> **WHAT YOU HAVE TO DO**: Please state how many lines of the records below contain the word "that". Give the number and nothing else.

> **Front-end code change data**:

◆ ◆ ◆ ◆

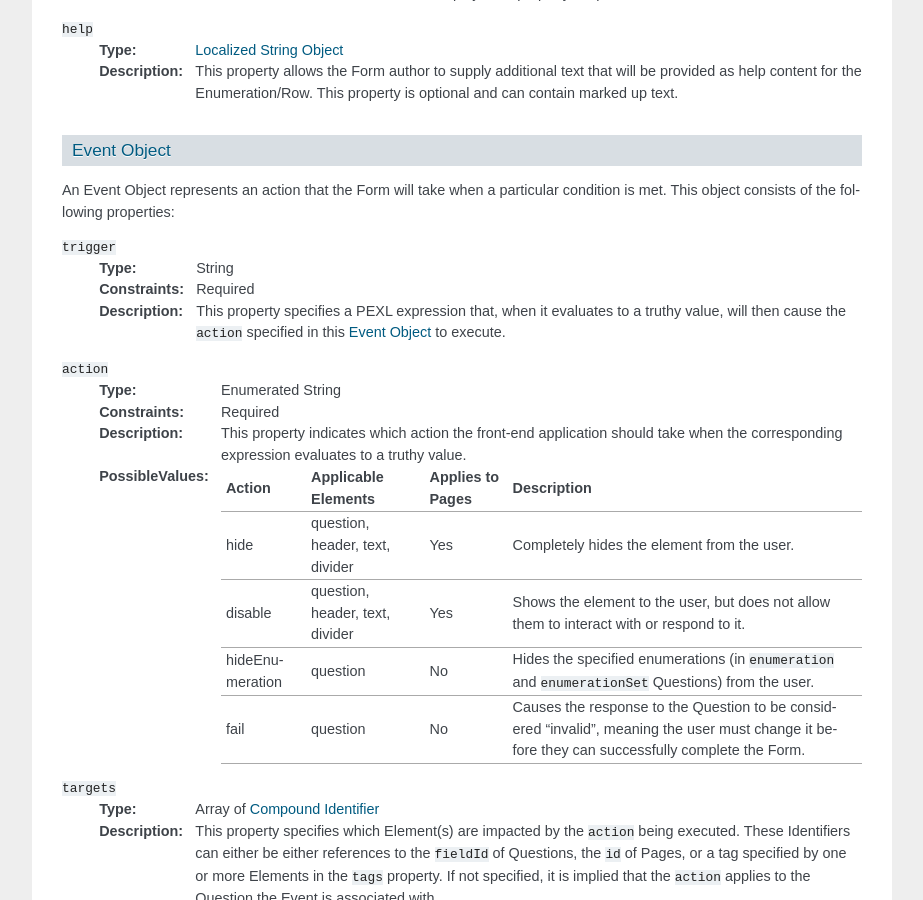
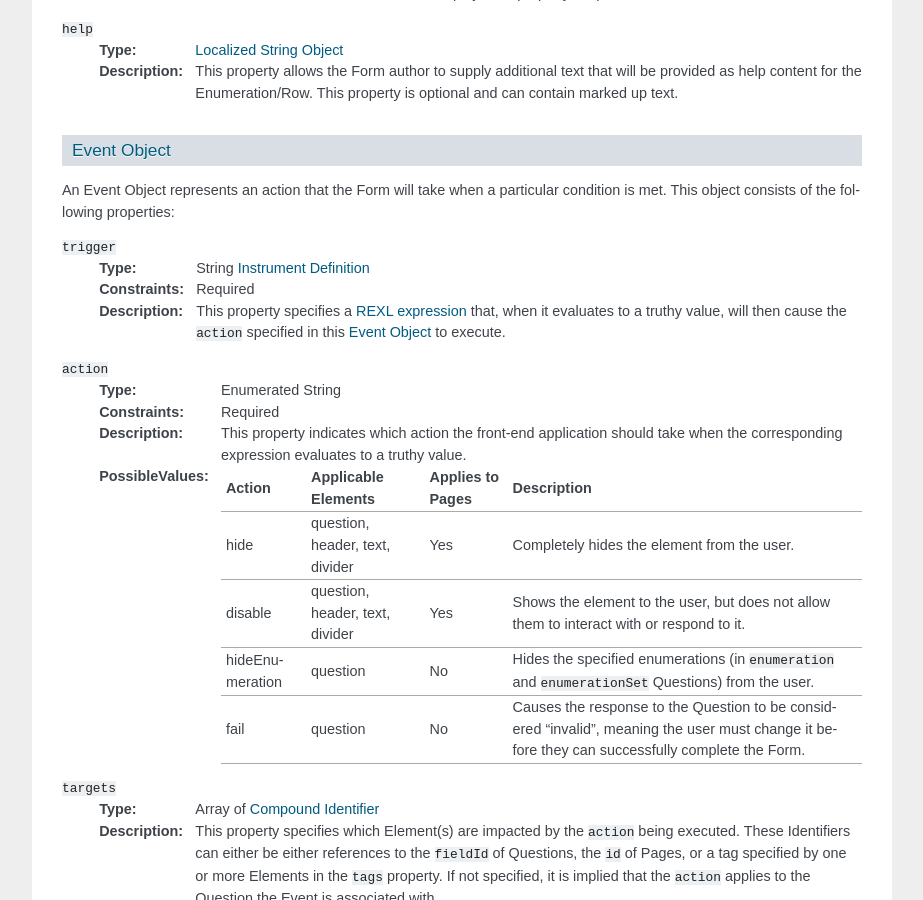
Before and after one commit to prometheusresearch/rios, a Sphinx documentation site: the page built from docs/source/web_form_specification.rst, in a window 1280 px wide and 900 px high, scrolled down 4808 px. Shown: the whole window, without its empty margins (198-1121 px from the left). Built offline with Sphinx 7.4.7, drawn with Linux system fonts in a browser that asks for light colours.

Commit message:
Added stub document for REXL

```diff
--- a/docs/source/index.rst
+++ b/docs/source/index.rst
@@ -27,6 +27,7 @@
    assessment_specification
    web_form_specification
    sms_interaction_specification
+   rexl_specification
 
 
 Examples
--- a/docs/source/web_form_specification.rst
+++ b/docs/source/web_form_specification.rst
@@ -279,11 +279,11 @@
 particular condition is met. This object consists of the following properties:
 
 ``trigger``
-    :Type: String
+    :Type: String   :doc:`Instrument Definition </instrument_specification>`
     :Constraints: Required
-    :Description: This property specifies a PEXL expression that, when
-                  it evaluates to a truthy value, will then cause the ``action``
-                  specified in this `Event Object`_ to execute.
+    :Description: This property specifies a :doc:`REXL expression </rexl_specification>`
+                  that, when it evaluates to a truthy value, will then cause
+                  the ``action`` specified in this `Event Object`_ to execute.
 
 ``action``
     :Type: Enumerated String
```
Also changed, not shown: docs/source/rexl_specification.rst (added, +18 -0 lines).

◆ ◆ ◆ ◆

> **RESPONSE AREA**: 3